The major-general commanding directs me to acknowledge the receipt of your report of this morning, announcing the massing of the enemy on your left. In reply the major-general commanding would caution you to be watchful at every point, and endeavor to discover if possible what the movement may really be; whether it be with the intention of an attack on your lines, or if it be only a massing of his forces preparatory to his withdrawal. That some movement is being made by him in the disposition of his forces is evident, and we should be on the qui vive to improve any advantages which present themselves, as well as to secure ourselves from any damage by his attack on us. The major-general commanding desires that you take the precaution to prevent any stampeding of your troops and be ready to repel any ordinary attack that may be made upon you, and in case an overwhelming force should be thrown against you, one over which you could not hope to be successful, that you withdraw your troops in good order and without confusion. The major-general commanding desires also that you inform General Garrard of your impression as to the designs of the enemy, but not to say that they are massing on him or yourself unless it is positively known to be so. Great caution will need to be exercised, and it is hoped all will be well. Please report any further indications that may be seen in your front of movement on the part of the enemy.

I have the honor to be, general, very respectfully, your obedient servant,


Assistant Adjutant-General.


Near Atlanta, Ga., August 17, 1864-12.25 p. m.

General KIMBALL:

GENERAL: The following is just received from General Sherman, through department headquarters:

Stanley's line should be most persistent in annoying the enemy and making feints, as though looking for a place to assault.



Division commanders will, with their pickets, keep up a persistent fire to annoy the enemy. General Kimball will repeat the maneuvers that he executed a few days ago, viz, send a regiment at a time out to the vicinity of the railroad and try and create an impression upon the enemy that he is massing troops to assault their lines. Generals Newton and Wood will cause their men to display unusual activity in their camps, and if possible march troops in the enemy's view, letting them file past in sight of the enemy, then disappear, and again, after marching behind a hill or though thick timber reappear and try and create the impression that a heavy column is massing on our left (the enemy's right). One good place for this is in rear of where the divisions of Generals Wood and Kimball join. Whenever this is practicable, have it done.
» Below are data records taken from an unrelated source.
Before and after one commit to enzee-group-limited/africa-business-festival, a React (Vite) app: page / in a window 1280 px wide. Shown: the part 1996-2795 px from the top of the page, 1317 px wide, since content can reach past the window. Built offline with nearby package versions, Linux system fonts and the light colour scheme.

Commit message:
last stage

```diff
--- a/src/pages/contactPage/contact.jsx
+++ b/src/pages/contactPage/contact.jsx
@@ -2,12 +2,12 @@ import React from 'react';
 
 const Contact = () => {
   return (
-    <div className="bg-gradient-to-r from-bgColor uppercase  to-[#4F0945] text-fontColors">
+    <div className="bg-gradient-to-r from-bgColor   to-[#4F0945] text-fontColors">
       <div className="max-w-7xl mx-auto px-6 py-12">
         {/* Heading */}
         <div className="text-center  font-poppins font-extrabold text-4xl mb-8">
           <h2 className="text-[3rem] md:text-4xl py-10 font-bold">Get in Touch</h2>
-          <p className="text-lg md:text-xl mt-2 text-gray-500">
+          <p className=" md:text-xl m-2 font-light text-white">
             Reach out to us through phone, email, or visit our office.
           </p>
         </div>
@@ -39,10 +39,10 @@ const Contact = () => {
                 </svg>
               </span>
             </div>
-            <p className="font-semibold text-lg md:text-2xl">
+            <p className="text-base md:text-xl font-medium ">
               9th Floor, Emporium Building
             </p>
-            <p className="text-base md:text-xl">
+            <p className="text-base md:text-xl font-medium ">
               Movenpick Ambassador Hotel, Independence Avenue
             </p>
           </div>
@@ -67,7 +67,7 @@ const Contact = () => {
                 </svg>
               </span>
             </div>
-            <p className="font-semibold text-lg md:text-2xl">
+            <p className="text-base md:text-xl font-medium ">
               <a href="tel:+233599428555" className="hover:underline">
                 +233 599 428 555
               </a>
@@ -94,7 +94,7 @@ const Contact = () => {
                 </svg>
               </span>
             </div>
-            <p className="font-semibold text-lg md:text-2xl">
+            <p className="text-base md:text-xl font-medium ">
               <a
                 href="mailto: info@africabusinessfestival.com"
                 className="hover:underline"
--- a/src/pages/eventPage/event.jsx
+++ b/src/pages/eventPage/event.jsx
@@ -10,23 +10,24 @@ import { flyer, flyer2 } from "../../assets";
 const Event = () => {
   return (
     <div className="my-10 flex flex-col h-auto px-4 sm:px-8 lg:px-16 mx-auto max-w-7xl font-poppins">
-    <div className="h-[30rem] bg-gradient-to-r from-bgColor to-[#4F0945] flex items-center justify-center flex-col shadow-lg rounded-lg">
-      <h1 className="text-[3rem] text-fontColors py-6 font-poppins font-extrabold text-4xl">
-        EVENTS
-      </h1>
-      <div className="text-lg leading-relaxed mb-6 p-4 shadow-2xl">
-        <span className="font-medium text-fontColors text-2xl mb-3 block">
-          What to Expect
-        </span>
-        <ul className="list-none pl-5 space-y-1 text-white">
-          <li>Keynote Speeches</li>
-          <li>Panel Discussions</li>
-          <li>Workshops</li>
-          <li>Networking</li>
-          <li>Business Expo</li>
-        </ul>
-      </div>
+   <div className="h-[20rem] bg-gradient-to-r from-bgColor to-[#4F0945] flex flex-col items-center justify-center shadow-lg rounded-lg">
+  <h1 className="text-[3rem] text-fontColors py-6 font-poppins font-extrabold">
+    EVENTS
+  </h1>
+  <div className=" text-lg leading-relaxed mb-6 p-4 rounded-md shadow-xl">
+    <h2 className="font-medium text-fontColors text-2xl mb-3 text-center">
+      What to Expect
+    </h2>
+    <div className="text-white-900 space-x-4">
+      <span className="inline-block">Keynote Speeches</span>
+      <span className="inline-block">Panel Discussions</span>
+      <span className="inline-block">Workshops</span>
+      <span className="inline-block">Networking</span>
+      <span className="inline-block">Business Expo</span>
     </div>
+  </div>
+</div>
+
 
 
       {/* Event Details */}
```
By command of Major-General Stanley:


Major and Assistant Adjutant-General.

(Same to Generals Newton and Wood.)